How did the United States Constitution, as originally adopted, limit majority rule?
The United States Constitution as written limited majority rule in several ways. First, the concept of majority rule deals with which party controls Congress. Since the Constitution separated the jobs of each branch of government, it is possible that the majority party or group in Congress may not get its way or what it wants. The majority rule of one party or group may be limited if the President, from the executive branch, uses his power to control the legislative branch. With the system of checks and balances, the President could veto a bill passed by the majority in Congress. If the President is from a different party, he could threaten to veto or block a proposed law. This could cause the majority in Congress to consider the views of the President or the minority party.
It is also possible that the courts could restrict the rule of the majority. With the system of checks and balances, the courts could rule that laws passed by the legislative branch are illegal or unconstitutional. If that occurs, the law would not go into effect.
The Constitution also limited the power of people to elect some of their leaders. For many years, we couldn’t elect our United States Senators. They were chosen by the state legislature. We also don’t directly elect the President. We vote for electors who actually choose the President. Thus, it possible that the candidate that receives the majority of the popular vote won't become President.
There were several ways the Constitution limited the rule of the majority.
The Constitution did this in a number of ways.
First, it limited the influence that people would have over the government. It allowed the people to directly elect the House of Representatives, but it did not allow direct elections of any other part of the government. This would help to inhibit majority rule.
Second, it placed a number of restrictions on what the government could do. It did not give it the right to regulate commerce within any state, regardless of what the majority wanted. It did not give it the right to pass bills of attainder, even if the majority wanted to.
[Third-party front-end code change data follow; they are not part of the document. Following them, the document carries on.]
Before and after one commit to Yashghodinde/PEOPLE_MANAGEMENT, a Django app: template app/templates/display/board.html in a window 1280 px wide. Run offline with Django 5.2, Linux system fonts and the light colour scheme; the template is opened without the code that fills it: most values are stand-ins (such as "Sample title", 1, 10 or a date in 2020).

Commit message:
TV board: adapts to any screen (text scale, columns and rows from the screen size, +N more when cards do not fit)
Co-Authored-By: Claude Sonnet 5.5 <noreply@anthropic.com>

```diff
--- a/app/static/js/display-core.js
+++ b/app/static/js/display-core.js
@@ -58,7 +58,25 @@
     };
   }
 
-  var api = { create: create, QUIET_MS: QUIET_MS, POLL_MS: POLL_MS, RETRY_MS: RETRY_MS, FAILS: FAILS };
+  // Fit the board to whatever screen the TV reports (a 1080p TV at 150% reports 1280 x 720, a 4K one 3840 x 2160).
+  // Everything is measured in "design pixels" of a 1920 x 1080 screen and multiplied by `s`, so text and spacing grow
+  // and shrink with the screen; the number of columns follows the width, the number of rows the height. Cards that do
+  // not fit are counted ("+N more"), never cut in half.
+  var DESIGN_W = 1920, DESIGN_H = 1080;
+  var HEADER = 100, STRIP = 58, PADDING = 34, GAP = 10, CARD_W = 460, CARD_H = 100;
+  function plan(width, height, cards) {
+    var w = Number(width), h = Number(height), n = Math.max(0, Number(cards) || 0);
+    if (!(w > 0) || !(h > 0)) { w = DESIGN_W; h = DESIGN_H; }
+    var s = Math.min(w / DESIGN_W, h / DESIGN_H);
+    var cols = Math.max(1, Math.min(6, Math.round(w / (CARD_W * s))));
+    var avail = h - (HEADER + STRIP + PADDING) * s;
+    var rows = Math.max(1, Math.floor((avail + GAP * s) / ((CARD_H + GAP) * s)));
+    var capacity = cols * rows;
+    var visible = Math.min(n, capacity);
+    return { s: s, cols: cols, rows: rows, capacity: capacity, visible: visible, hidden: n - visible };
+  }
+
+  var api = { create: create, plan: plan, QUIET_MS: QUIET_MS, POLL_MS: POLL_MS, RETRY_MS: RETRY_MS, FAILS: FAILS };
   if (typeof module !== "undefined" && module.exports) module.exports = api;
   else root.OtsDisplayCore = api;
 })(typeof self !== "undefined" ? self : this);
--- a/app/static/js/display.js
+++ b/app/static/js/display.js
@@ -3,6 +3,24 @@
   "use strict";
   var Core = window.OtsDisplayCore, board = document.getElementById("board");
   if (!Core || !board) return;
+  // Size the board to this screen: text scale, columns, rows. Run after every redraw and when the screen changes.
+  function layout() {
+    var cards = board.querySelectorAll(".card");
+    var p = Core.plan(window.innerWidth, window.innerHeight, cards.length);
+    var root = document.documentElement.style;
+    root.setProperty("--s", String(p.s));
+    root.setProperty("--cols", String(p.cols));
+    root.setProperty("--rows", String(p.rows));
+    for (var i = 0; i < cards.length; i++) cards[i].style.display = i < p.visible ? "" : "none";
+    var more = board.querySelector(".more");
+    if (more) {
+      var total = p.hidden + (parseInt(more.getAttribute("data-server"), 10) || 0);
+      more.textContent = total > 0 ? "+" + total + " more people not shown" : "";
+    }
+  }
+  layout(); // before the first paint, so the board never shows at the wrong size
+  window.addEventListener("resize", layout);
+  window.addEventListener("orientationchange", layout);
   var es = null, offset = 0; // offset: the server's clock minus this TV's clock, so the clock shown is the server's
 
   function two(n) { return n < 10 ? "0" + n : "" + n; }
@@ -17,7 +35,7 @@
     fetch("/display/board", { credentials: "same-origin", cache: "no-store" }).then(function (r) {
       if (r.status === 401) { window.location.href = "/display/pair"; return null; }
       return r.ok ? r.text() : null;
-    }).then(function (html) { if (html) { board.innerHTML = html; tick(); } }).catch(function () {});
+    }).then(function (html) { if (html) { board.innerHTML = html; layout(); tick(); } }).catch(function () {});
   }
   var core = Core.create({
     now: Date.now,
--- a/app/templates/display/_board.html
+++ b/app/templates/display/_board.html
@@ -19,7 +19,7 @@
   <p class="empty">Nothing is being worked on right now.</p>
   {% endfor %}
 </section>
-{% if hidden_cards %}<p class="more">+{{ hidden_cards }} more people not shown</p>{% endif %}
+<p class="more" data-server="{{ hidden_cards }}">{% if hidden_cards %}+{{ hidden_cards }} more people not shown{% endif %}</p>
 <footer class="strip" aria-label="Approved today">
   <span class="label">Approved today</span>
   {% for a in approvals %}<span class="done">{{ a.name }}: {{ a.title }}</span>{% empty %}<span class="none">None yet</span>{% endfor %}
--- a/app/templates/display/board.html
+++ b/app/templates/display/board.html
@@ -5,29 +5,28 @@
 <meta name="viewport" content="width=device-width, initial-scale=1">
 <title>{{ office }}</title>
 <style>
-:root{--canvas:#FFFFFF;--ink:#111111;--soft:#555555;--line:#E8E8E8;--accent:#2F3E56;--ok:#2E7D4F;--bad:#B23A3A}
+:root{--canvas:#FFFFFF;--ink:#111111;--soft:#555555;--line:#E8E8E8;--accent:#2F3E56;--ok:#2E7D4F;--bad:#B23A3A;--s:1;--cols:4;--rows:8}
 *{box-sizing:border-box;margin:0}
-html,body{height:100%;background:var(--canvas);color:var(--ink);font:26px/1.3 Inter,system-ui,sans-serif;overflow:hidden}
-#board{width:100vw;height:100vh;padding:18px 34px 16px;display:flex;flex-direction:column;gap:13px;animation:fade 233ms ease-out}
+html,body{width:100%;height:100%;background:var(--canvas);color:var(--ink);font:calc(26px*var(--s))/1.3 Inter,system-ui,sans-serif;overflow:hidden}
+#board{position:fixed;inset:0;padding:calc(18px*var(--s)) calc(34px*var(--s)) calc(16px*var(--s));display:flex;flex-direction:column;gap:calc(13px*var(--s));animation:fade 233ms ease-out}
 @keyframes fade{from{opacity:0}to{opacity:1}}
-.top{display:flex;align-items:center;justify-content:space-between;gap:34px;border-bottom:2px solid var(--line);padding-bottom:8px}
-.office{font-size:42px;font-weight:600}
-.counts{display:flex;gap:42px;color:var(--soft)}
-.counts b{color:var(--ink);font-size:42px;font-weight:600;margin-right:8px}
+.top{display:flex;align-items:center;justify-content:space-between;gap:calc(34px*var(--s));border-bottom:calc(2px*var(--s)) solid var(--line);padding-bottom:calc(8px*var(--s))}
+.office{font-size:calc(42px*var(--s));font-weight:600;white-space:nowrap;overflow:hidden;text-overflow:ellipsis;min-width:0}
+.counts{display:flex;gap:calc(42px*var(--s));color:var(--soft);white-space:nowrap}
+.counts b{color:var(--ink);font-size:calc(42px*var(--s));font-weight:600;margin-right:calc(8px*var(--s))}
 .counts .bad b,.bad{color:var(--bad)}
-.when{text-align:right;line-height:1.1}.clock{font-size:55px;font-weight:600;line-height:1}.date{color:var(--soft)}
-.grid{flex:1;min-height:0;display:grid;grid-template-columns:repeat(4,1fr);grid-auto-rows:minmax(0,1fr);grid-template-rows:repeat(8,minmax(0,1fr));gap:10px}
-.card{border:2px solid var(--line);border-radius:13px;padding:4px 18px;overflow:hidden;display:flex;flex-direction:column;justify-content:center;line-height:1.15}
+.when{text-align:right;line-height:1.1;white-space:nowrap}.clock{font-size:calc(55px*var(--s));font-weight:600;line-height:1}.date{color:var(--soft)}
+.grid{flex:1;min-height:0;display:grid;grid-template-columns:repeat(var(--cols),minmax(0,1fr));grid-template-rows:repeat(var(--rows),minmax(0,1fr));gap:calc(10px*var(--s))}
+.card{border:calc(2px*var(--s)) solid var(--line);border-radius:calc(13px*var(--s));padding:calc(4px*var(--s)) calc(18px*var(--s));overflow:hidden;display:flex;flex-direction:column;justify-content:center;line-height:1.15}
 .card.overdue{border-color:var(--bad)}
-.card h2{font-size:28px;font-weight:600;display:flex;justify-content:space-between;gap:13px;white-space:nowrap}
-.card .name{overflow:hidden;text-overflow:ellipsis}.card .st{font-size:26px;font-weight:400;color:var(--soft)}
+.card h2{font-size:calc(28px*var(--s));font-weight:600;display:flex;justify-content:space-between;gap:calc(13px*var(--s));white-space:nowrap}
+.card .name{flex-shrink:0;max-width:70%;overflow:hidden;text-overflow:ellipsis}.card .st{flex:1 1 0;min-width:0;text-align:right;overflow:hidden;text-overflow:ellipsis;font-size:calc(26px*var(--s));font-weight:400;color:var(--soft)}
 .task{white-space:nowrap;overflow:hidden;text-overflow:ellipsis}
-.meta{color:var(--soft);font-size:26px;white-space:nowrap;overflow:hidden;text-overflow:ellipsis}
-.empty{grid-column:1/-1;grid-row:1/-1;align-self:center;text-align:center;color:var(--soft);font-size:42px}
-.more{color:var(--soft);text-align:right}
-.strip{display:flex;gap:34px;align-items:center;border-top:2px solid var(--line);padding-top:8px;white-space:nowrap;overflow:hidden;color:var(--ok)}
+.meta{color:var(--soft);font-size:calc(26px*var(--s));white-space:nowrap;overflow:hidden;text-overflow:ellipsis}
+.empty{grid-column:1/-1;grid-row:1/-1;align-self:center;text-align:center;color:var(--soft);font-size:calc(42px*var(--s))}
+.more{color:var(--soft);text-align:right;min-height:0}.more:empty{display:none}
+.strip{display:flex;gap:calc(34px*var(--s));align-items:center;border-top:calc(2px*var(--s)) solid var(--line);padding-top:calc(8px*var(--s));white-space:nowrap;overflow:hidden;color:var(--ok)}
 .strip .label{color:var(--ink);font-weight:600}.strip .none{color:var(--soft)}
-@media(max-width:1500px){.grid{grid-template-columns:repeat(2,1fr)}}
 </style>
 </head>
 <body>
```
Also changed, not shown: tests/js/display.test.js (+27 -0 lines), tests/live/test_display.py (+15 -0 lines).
In these ways, the Constitution limited majority rule.
The primary way in which the U.S. Constitution sought to limit the power of majority rule was based upon the principle of separation of powers and checks and balances as articulated by James Madison in Federalist Papers #10 and #51.
Madison effectively wanted to create a system of government that would prevent any single interest from gaining control of all of government at any one time. Separation of powers meant dividing the powers of government not only between the three branches of government and the national level but also by expressly dividing the powers of government between the national and the state level and then giving explicit powers to the various branches and the various levels of government.
This division of powers, underscored by different constitutional responsibilities of the three branches (legislative, executive, and judicial), meant that even it would be very difficult for a single majority to dominate and control all the branches at once.
The Constitution also divides the legislative branch into two chambers (known as bicameralism) and those two chambers (the House of Representatives and the Senate) represent different majorities and constituencies because of different term lengths and the staggering of elections in addition to terms and different geographic areas (geographic congressional districts and state wide senate seats).
Majority rule is also limited by language in the 9th and 10th Amendments to the Constitution that places meaningful limits on the powers of the national government but reserving all powers not expressly given to those institution to the states and to the people.
One additional way in which majority rule is limited is by the use of supermajorities for amending the Constitution. This means that it takes a supermajority in both houses of Congress (2/3) to approve an amendment to be sent to the states for ratification and it takes a super majority of the states (3/4) to ratify the proposed amendment.